It would be criminal to discuss the plot of Pedro Almodóvar’s new film, “The Skin I Live In,” in any linear or sensible fashion, for it would ruin the sick joke he’s setting us up for.
The best way to describe it is to lay out the unsettling images and metaphors Almodóvar fills the screen with for about an hour, after which, through assorted flashbacks, he gradually starts to link all the threads.
Vera (Elana Anaya), a waifish young woman in a skin-toned body suit, is being held captive in the expansive, chilly basement of a Spanish mansion presided over by the elderly Marilia (Marisa Paredes). Vera speaks with Marilia only by intercom and receives her food and drink via a dumbwaiter. On this particular morning, she alternately requests a makeup kit with her food—we don’t know why, yet—practices yoga moves, violently rips a set of dresses to shreds, and then tries to kill herself. Marilia’s son, Robert (Antonio Banderas), a brilliant surgeon who is performing transgenesis—against the will of his supervisors—on Vera, rescues her in time, then fixes up her sutures by applying a cut and insect bite-resistant skin.
The doctor, it seems, has a severe Frankenstein complex. For months, he’s been literally rebuilding Vera as a model of perfection, removing any blemishes, any weaknesses, anything human. He’s also envisioning Vera as a virtual replacement to his wife, whose body was burnt from head to toe in a car wreck.
As more mysteries about Robert’s past are unraveled, “The Skin I Live In” turns truly hallucinatory. There’s more fabric ripping and skin cutting. There’s surveillance-style footage of Vera’s feral behavior, as glimpsed through a king-sized digital television in Robert and Marilia’s home. There’s a rape scene in which the predator is dressed in a tiger suit. There’s a second biting-and-slapping rape scene in a courtyard, involving Robert’s daughter, Norma (Blanca Suárez) that may or may not be a dream, interspersed with shots of a jazz chanteuse (as if Almodóvar were channeling David Lynch in “Mulholland Drive.”)
In the most disturbing sequence, a clothing store worker (Jan Cornet), is kidnapped, shackled to a chair in a dungeon, starved and stripped (I think in that order).
And just in case you’re getting bored, there are guns and knives and dildos to come.
“The Skin I Live In” reunites Almodóvar with Banderas for the first time since the 1990 farce “Tie me up tie me down,” and it’s a captivatingly aloof role for the normally hot-blooded Banderas. Never before have this actor’s prowling eyes been shot to such hypnotic effect. Even while Almodóvar deliberately keeps the audience in the dark about whether Robert’s insane acts are motivated by lust, revenge or just pure sociopathic tendencies, Banderas lends empathy to even the most loathsome qualities of his character.
Banderas and Anaya make for an alluring on-screen combo.
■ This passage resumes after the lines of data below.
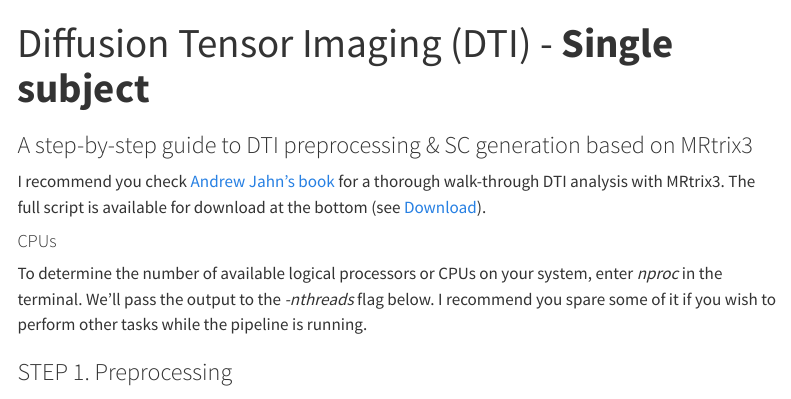
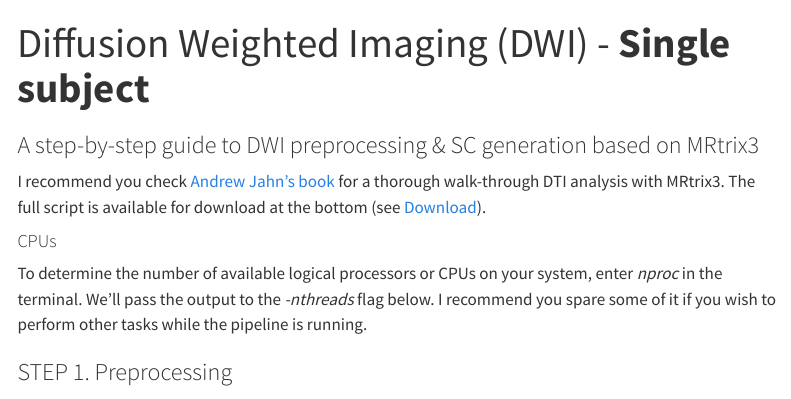
Before and after one commit to ClementGuichet/clementguichet.github.io, a Quarto document (content/guide/DTI/DWI_single.qmd): the page in a window 1100 px wide, from its top. Rendered offline with R 4.5, knitr and Pandoc in place of Quarto, with nearby package versions; menus at the side of the page are left out; long lines of code are wrapped.

Commit message:
Build site for gh-pages

```diff
--- a/_quarto.yml
+++ b/_quarto.yml
@@ -27,7 +27,7 @@ website:
       - text: "About"
         file: content/about.qmd
       - text: "Guide"
-        file: content/guide/DTI/setup_win.qmd
+        file: content/guide/DWI/setup_win.qmd
       - text: "Research"
         file: content/research.qmd
 
@@ -50,23 +50,23 @@ website:
       collapse-level: 3
       contents:
         - section: "Guide"
-          file: content/guide/DTI/setup_win.qmd
+          file: content/guide/DWI/setup_win.qmd
           contents:
           - section: "Tractography pipeline (SC)"
             contents:
             - section: "Setup"
               contents:
-              - content/guide/DTI/setup_win.qmd
-              - content/guide/DTI/setup_lin.qmd
+              - content/guide/DWI/setup_win.qmd
+              - content/guide/DWI/setup_lin.qmd
             - section: "Scripts"
               contents:
-              - file: content/guide/DTI/DTI_single.qmd
+              - file: content/guide/DWI/DWI_single.qmd
                 text: "**Single Subject**"
               - section: "**Multiple Subjects**"
                 contents:
-                - file: content/guide/DTI/DTI_batch.qmd
+                - file: content/guide/DWI/DWI_batch.qmd
                   text: "Batch processing"
-                - content/guide/DTI/parallel.qmd
+                - content/guide/DWI/parallel.qmd
           - section: "rs-fMRI pipeline (FC)"
             contents:
               - content/guide/rs-fMRI/spm.qmd
--- a/content/guide/DTI/DTI_single.qmd
+++ b/content/guide/DTI/DWI_single.qmd
@@ -1,6 +1,6 @@
 ---
-title: "Diffusion Tensor Imaging (DTI) - **Single subject**"
-subtitle: A step-by-step guide to DTI preprocessing & SC generation based on MRtrix3
+title: "Diffusion Weighted Imaging (DWI) - **Single subject**"
+subtitle: A step-by-step guide to DWI preprocessing & SC generation based on MRtrix3
 bibliography: references.yaml
 ---
 
```
Also changed, not shown: content/guide/DTI/DWI_batch.qmd (renamed from content/guide/DTI/DTI_batch.qmd), docs/search.json, 14 other files.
Anaya is a supple, commanding force; her performance is the finest combination of athleticism and derangement since Natalie Portman’s turn in “Black Swan.”
“The Skin I Live In,” based on Thierry Jonquet’s novel “Tarantula,” continues Almodóvar’s obsession with captivity, with powerlessness, with the sick and deranged ways damaged people act on loss, as explored in past outings such as “Tie Me Up! Tie Me Down!” and “Talk to Her.” Cinematographer José Luis Alcaine’s camera is as fascinated with skin as the mad doctor—skin has never looked this lustrous—and Alberto Iglesias’ score, shifting between moody jazz and frantic, sawing violin, adds a lingering aura of menace to the proceedings.
But despite the high gloss, despite the overtones of tragedy, you can sense Almodóvar guffawing at the story’s outrageousness. This is the closest he has ever gotten to camp, and while it’s a kick to see him enjoying himself, you ultimately wish the film’s outcome were a bit less over-the-top.